In a city that rewards historic landowners and political greats with places on the map, who was Big John and what is the history of this little-known pond?
On the stretch of Belt Parkway between exits 9 and 17, the scenic highway rings the shore of Jamaica Bay, crossing over six inlets of the bay. A century ago, these inlets were freshwater streams that originated further inland, each with its own history.
Among these streams is Fresh Creek, which separates the neighborhoods of Starrett City and Canarsie.
As downtown Flushing becomes more crowded with condo and hotel towers pushing the skyline as high as airplanes from nearby LaGuardia Airport allow, it is difficult to imagine the neighborhood as it was when the first Quaker settlers arrived there in 1643.
In 1908, John H. Innes designed a map of late 18th century Flushing for the City History Club of New York. A copy of this map can be found at the Library of Congress, along with similar maps for Queens’ other early settlements, Jamaica and Newtown. Looking at these maps is like taking a tour back in time to when Queens was emerging from the American Revolution, still rural with street patterns that are still here today.
My fascination with all things GIS often brings me to take a closer look at the old maps hanging throughout NYC Parks facilities. They have so much to show for things that are no longer here, things that never got built, and the altered shorelines of the city’s waterways.
Long before the tractors and construction cranes arrived, most of the city’s streets were mapped out in a grid pattern that demonstrated little respect for the landscape and the waterways. Continue reading
Here’s a feature that I haven’t done in a while: the selected photo of the week. While visiting the administrative office at High Rock Park on Staten Island, I observed historical photos hanging on the walls. That much of this island borough has been preserved in its natural state is not a secret as nearly a third of its land is comprised of parks.

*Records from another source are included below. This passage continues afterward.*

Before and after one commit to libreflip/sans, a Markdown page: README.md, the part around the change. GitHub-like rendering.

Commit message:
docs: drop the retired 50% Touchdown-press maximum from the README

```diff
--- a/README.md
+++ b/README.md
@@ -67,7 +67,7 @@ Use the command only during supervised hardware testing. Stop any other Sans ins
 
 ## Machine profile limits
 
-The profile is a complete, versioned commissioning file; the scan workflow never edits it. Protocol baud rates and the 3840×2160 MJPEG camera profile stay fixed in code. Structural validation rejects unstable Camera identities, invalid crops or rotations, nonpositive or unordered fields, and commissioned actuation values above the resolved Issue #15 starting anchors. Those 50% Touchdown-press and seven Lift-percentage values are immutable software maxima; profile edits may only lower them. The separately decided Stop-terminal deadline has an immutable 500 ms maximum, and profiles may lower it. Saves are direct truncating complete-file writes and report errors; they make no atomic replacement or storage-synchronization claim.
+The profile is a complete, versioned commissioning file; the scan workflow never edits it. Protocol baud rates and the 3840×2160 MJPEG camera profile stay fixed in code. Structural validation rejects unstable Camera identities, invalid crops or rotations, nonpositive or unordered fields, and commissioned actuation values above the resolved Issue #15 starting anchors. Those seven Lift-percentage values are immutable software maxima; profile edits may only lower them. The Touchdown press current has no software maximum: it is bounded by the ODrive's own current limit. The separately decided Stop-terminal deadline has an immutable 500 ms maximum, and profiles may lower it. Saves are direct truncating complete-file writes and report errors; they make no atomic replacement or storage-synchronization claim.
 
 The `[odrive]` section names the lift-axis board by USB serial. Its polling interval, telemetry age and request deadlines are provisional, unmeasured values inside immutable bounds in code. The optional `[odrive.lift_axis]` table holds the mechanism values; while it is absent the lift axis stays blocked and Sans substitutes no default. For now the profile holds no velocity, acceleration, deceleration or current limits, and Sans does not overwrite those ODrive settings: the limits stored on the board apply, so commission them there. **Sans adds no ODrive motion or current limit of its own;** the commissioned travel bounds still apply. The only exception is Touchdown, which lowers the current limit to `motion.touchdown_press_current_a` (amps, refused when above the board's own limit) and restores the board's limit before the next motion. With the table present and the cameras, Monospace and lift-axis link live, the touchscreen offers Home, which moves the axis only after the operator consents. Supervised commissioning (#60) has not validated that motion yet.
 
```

What is fascinating about this 1930s photo of Meisner Avenue crossing Richmond Creek in Egbertville is how narrow it was and its closeness to the source of Staten Island’s largest inland waterway.

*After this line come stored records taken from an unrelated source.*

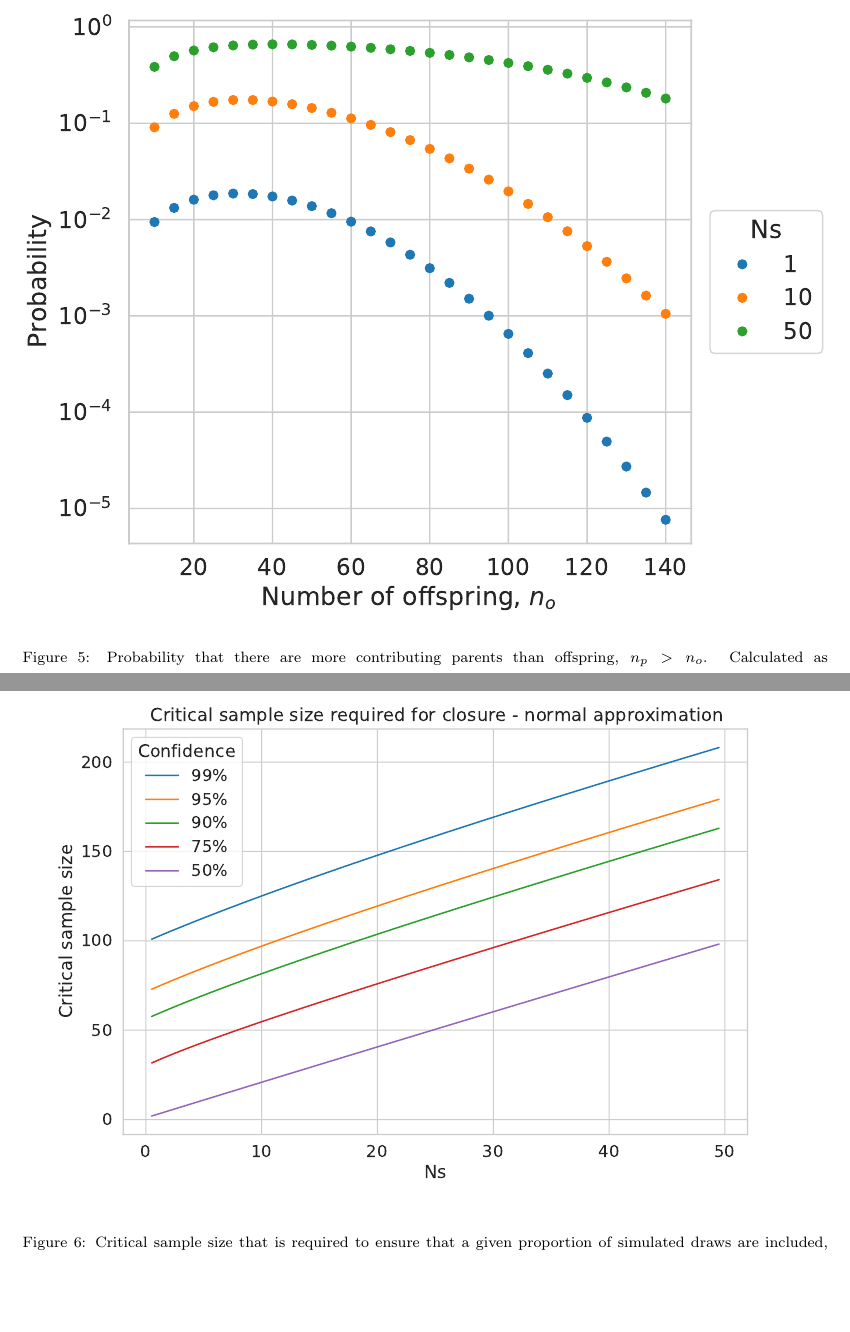
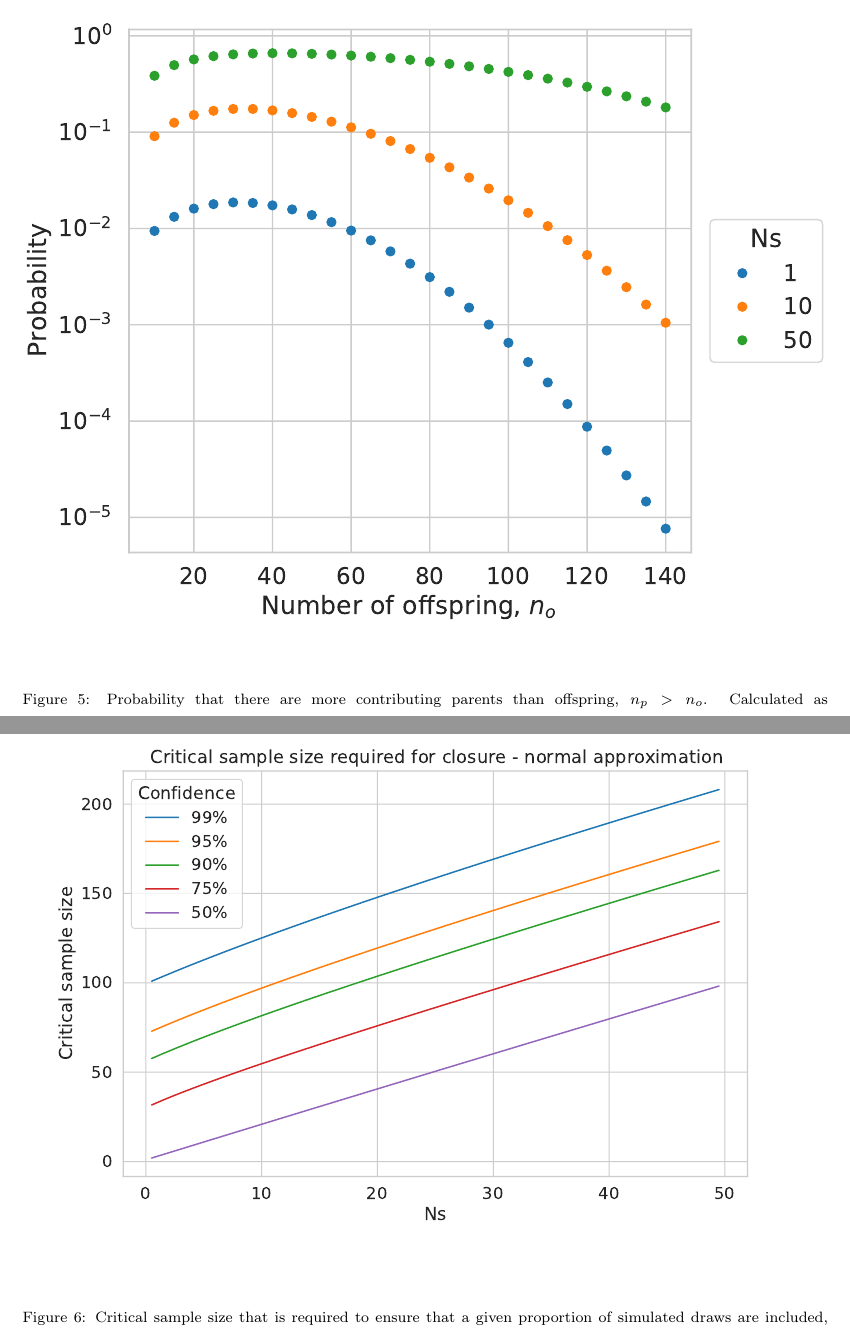
Before and after one commit to ivan-krukov/taming-strong-selection, a LaTeX paper (disco.tex): two parts of pages 20 and 21 of 26 before the commit and two parts of pages 21 and 22 of 27 after it, joined at a grey line, cut so that both start at the same text, the shorter picture padded with empty space. Compiled offline with pdfLaTeX.

Commit message:
Figure placement

```diff
--- a/disco.tex
+++ b/disco.tex
@@ -7,6 +7,7 @@
 \usepackage{xcolor}
 \usepackage{hyperref}
 \usepackage{natbib}
+\usepackage{float}
 \bibliographystyle{elsarticle-harv}
 \biboptions{authoryear}
 
@@ -719,7 +720,7 @@ and backward approaches \cite{KammEtAl2017}, the can help genetic models catch u
 
 %\subsection{Missing lineages}
 
-\begin{figure}
+\begin{figure}[H]
   \centering
   \includegraphics[width=\textwidth]{fig/missing.pdf}
   \caption{Probability that there are more contributing parents than offspring, $n_p > n_o$.
@@ -735,7 +736,7 @@ and backward approaches \cite{KammEtAl2017}, the can help genetic models catch u
 %If we want to ascertain that the distribution is closed with increased confidence, we require a
 %larger number of lineages. All curves assume $N=1000$.
 
-\begin{figure}
+\begin{figure}[H]
   \centering
   \includegraphics[width=\textwidth]{fig/critical_normal.pdf}
   \caption{Critical sample size that is required to ensure that a given proportion of simulated
```
Also changed, not shown: disco.tex (2 more changed lines).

This past weekend, Governor Andrew Cuomo announced plans to replace the 1.3-mile Sheridan Expressway in the Bronx with a boulevard in an effort to reconnect the residents of the Crotona Park East and West Farms neighborhoods with parks along the Bronx River.

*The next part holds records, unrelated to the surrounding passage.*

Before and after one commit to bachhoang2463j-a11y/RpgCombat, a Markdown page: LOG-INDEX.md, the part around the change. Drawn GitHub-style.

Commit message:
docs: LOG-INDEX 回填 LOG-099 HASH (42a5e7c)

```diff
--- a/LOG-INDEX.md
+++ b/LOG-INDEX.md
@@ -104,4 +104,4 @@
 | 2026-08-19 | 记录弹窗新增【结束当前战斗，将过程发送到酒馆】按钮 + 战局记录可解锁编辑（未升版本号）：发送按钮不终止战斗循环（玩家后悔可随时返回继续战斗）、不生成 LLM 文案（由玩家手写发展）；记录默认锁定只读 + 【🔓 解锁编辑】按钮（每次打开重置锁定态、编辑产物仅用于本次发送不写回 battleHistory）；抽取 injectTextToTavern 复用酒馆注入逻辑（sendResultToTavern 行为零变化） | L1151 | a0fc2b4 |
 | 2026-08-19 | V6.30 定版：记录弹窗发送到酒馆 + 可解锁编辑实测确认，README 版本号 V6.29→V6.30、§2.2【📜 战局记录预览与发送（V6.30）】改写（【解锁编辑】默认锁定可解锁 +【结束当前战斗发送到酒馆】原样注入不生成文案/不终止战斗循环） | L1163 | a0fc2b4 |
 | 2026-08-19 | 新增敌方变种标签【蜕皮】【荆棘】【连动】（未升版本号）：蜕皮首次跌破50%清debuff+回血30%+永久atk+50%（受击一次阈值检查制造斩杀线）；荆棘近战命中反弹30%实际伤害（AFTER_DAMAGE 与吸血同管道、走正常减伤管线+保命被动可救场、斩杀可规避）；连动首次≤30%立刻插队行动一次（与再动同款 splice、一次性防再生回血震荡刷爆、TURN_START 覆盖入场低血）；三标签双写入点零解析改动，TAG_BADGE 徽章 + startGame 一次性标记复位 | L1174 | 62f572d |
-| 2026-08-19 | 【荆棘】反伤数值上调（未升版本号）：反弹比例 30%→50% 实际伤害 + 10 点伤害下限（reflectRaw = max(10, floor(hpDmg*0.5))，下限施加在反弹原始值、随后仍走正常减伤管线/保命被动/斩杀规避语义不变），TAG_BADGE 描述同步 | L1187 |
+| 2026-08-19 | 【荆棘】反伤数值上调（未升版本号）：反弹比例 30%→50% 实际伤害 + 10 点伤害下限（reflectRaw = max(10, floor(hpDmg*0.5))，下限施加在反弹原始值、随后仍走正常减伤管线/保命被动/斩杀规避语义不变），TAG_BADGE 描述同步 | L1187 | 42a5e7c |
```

The route of this short interstate spur is similar to that of nearly a dozen other highways within then city: it follows the course of a river.
On Staten Island there are four golf courses, three operated by city, and a private one operating on state-owned land. The Silver Lake Golf Course is located on rolling terrain on the slope of the Silver Lake Reservoir.
The shape of the lake resembles an expanded number eight with a dam across the lake’s midpoint to separate its two basins. Once a natural waterway, it was drained in 1913, lined with concrete and connected to the city’s aqueduct.
In the northeast corner of the Bronx, Seton Falls Park takes up nearly 36 acres of woodland and freshwater marsh with a small stream flowing through the park. Its name was a curiosity for me. How is it that a park named after a waterfall does not have any waterways appearing on maps of the area? Did the stream dry up or was it buried? How big was this waterfall?
On a winter day, the channel flowing through the park is nearly dry and covered with dead leaves. This is the surface remnant of Rattlesnake Brook that flows through Seton Falls Park
The eastern coast of the Bronx is often compared to New England with its rocky shoreline, fishing boats, and fancy mansions with views. While much of the eastern seaboard south of New York is comprised of sandbars and barrier islands, the New England coast is rocky and dotted with islands and inlets. In the Edgewater Park neighborhood, an inlet framed by a park is all that remains of Weir Creek.
The park at the head of the inlet conceals archeology going back to its time as a Native encampment.
In the course of its development, the flaw in Brooklyn is that it has large parks such as Prospect Park and Marine Park, and in contrast large neighborhoods without sizable parks such as the ironically-named Borough Park and Midwood.
In an apparent attempt to correct the borough’s shortage of parks, starting with Robert Moses in the 1930s, waterfront parks were built throughout Brooklyn. Problem is that they were built together with highways, ribbons of traffic separating them from neighborhoods.
Once such example is Calvert Vaux Park, built on landfill at a point where Coney Island Creek flows into Gravesend Bay. Continue reading